If you take the concept “surreal black fable about gentrification in the Bay Area,” then go as far away from Sorry to Bother You as you can get on foot in an afternoon, always keeping If Beale Street Could Talk in your line of sight, you might land in the neighborhood of The Last Black Man in San Francisco. I liked this movie quite a bit. It was strange in ways I enjoyed, and strange in others that felt more like the growing pangs of a directorial debut. The first was in some of the details, and the second in the story structure, which I would have pushed them on. The pacing gets too airy in the back half, the focus widening in a way that was intended to bring more into the frame but I felt just made everything a bit fuzzier, and would have made a case that they stay more narrowly focused in favor of stronger clarity. Just stay tight on that house, it’s such an anchor; the set and the stakes and framing all wrapped up in one big old Victorian in the Mission.

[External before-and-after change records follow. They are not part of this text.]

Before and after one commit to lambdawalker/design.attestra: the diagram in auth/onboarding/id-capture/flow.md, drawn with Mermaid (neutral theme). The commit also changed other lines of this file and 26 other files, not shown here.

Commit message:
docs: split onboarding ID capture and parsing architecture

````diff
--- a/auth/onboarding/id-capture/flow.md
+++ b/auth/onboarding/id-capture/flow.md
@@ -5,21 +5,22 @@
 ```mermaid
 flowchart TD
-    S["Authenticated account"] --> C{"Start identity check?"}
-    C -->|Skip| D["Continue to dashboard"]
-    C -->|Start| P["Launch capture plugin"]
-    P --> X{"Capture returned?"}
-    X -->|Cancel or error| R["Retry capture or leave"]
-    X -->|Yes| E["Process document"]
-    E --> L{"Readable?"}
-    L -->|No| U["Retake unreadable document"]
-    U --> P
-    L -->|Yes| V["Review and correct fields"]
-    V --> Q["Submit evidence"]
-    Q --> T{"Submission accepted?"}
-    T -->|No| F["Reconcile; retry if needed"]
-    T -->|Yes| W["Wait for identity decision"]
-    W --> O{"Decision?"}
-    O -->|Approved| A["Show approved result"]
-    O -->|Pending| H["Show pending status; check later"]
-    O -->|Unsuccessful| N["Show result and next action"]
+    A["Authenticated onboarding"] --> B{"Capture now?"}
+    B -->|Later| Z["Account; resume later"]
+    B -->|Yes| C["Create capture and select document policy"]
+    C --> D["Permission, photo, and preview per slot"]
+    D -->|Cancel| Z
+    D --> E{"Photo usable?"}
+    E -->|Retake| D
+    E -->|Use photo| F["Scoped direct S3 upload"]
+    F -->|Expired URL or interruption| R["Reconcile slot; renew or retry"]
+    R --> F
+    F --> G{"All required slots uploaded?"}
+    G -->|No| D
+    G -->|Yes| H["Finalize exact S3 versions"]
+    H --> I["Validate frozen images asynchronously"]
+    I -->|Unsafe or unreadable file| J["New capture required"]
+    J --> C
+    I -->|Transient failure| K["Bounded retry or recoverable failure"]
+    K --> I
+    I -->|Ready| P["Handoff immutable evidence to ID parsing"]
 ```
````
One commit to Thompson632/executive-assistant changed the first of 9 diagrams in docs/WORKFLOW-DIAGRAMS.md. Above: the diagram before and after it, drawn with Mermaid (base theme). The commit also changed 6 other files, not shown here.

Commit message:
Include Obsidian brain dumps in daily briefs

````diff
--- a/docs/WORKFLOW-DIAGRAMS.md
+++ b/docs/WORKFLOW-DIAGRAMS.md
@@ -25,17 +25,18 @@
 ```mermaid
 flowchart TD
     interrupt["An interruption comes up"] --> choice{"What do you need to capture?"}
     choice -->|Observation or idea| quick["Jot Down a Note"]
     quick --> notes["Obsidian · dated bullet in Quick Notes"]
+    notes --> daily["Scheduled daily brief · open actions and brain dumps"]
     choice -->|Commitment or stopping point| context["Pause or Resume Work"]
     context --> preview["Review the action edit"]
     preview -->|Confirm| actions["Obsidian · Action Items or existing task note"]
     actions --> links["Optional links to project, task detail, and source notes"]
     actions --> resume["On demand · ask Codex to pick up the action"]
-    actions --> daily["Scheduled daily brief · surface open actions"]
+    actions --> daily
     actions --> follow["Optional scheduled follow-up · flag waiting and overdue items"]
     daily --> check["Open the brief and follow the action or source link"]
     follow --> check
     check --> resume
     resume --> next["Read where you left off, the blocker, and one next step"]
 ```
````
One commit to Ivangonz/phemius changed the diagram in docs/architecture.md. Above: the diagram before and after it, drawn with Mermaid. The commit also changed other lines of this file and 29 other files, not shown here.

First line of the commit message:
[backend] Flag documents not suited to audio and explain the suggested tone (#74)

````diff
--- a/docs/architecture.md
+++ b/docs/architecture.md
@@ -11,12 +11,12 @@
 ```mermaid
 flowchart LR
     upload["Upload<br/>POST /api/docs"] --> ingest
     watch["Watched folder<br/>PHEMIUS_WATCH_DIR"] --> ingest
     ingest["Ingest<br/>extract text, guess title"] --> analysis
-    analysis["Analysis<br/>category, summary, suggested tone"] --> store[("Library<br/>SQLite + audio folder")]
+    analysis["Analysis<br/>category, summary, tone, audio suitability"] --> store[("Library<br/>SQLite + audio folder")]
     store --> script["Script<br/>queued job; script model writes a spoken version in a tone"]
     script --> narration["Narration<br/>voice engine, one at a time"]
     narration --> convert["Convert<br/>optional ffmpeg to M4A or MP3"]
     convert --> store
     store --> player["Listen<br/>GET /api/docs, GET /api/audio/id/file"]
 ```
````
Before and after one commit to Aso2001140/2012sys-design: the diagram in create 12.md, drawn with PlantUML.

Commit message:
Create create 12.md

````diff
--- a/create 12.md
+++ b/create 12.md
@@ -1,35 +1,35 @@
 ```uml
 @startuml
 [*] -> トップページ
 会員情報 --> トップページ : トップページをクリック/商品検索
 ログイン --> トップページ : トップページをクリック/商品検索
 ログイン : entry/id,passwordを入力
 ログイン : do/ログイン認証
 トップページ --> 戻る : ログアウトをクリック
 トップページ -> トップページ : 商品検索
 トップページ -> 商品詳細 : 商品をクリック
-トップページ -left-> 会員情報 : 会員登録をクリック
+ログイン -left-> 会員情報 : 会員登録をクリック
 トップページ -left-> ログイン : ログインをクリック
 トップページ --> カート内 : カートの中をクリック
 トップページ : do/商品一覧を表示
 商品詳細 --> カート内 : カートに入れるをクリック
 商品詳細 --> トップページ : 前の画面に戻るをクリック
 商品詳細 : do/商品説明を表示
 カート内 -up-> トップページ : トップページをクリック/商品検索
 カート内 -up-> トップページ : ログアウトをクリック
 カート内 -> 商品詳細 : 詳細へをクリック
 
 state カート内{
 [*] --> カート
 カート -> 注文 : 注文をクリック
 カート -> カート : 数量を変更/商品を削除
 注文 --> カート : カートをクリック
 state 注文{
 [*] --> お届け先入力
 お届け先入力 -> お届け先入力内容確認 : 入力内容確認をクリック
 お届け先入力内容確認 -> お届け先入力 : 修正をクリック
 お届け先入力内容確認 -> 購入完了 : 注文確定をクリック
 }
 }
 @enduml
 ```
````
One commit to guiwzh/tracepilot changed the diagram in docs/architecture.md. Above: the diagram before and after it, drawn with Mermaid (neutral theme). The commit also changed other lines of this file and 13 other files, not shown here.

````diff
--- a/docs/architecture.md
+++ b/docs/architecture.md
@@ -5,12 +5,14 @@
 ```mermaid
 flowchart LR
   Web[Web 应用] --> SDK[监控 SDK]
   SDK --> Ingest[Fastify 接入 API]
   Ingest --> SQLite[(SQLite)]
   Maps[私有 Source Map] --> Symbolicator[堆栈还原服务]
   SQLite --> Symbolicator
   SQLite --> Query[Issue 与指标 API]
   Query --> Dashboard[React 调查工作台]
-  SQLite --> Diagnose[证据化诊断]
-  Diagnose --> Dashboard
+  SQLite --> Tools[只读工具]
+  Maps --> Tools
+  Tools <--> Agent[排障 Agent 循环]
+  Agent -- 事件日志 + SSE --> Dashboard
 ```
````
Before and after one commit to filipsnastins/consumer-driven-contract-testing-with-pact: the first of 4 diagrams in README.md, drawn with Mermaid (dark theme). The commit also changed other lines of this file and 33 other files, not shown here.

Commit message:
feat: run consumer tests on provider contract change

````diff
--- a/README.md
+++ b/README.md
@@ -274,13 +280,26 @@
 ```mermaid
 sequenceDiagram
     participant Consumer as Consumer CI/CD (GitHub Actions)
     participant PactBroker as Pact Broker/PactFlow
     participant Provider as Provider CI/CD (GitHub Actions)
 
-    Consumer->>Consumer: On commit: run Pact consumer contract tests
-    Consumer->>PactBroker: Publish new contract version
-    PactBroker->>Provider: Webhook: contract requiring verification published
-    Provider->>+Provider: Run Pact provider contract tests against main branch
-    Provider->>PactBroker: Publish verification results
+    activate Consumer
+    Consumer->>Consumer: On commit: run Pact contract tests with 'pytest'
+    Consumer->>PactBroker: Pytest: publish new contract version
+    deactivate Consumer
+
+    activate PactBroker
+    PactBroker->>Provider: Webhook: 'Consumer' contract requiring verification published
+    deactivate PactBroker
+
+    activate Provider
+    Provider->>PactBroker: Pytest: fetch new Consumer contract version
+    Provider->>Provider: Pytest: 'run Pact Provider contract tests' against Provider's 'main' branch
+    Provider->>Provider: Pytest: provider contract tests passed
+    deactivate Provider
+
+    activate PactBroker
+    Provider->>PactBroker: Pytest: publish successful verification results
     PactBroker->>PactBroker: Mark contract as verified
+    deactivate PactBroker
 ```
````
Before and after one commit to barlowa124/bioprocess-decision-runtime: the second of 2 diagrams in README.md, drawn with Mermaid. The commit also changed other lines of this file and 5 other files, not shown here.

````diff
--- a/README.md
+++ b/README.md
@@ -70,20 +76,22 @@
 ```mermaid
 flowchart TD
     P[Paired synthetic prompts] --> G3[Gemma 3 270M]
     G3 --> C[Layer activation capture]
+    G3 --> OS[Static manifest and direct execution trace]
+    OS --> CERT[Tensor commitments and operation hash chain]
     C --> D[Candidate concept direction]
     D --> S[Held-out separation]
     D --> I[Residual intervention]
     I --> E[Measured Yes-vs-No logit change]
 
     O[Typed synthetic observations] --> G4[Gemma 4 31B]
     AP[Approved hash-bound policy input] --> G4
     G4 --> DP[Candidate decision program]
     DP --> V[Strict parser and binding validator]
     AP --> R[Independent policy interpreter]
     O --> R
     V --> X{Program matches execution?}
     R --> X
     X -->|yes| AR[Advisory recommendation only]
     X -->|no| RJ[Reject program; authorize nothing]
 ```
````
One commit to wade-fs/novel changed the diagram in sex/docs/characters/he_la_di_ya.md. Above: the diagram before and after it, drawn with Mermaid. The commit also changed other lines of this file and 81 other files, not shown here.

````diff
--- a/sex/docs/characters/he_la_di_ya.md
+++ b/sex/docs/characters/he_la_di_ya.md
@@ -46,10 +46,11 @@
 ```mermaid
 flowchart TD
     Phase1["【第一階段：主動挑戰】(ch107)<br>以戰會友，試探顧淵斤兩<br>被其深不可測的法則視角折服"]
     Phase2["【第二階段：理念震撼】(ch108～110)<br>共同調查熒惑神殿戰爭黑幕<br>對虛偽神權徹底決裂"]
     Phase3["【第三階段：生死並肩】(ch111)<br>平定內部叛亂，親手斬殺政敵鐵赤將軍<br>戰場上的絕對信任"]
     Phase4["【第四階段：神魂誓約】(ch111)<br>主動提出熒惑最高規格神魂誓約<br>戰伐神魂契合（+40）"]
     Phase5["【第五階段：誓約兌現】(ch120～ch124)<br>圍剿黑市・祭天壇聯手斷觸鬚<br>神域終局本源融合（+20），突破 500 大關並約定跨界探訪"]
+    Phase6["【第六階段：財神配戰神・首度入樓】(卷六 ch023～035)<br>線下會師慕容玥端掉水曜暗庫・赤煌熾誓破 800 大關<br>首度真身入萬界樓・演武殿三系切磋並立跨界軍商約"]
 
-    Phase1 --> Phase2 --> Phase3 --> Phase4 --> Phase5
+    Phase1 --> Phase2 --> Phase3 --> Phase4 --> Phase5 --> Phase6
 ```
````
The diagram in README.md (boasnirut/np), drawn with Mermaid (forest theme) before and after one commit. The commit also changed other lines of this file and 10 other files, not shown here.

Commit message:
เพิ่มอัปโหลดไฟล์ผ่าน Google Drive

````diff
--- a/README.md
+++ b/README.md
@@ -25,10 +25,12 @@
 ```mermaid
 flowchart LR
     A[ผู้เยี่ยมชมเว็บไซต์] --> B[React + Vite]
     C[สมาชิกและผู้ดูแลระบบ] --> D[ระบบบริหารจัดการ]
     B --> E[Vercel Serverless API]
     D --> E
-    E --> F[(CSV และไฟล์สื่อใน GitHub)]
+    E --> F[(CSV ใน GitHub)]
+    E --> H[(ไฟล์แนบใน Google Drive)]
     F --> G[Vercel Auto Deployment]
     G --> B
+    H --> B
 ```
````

But god, is this ever a visually gorgeous film. The opening sequence of Jimmy and Montgomery traveling through the city is breathtaking—luminous light, this grand yet frayed-edged horn score, that one slow motion effect where it’s like you’re moving around someone in a tableau (I looove thaaaat). Honestly, if they’d kept up the sheer glowing artistry of the first 10 or so minutes throughout the whole piece, that might not have even been a good thing! I might have passed out.
The cinematography does maintain a baseline of high beauty throughout though, with a loving Portrait mode focus length, and colors that made the whole city look the way summer days look when I’m wearing my nice polarized sunglasses. And this is good—it is a movie about beauty in many ways. About the longing for a beautiful, physical thing, something whose beauty you can maintain with your own two hands and thus share in it. I think the style was in harmony with the substance there. And not just because I sure did like resting my eyes on the warm color scheme of the two leads’ costumes, which they wear day in day out, like picture book characters.
So yes, The Last Black Man in San Francisco does have some flaws, but it looks good, and it feels good, too. Some of the messaging may have a clumsy delivery, but it’s still sincerely intended and moving, with enough wry humor to give texture to this elegiac love letter to a city passing away, and those it leaves as survivors. It also has a truly fantastic trailer, like this is the kind of trailer that can make you believe in Movies, full stop.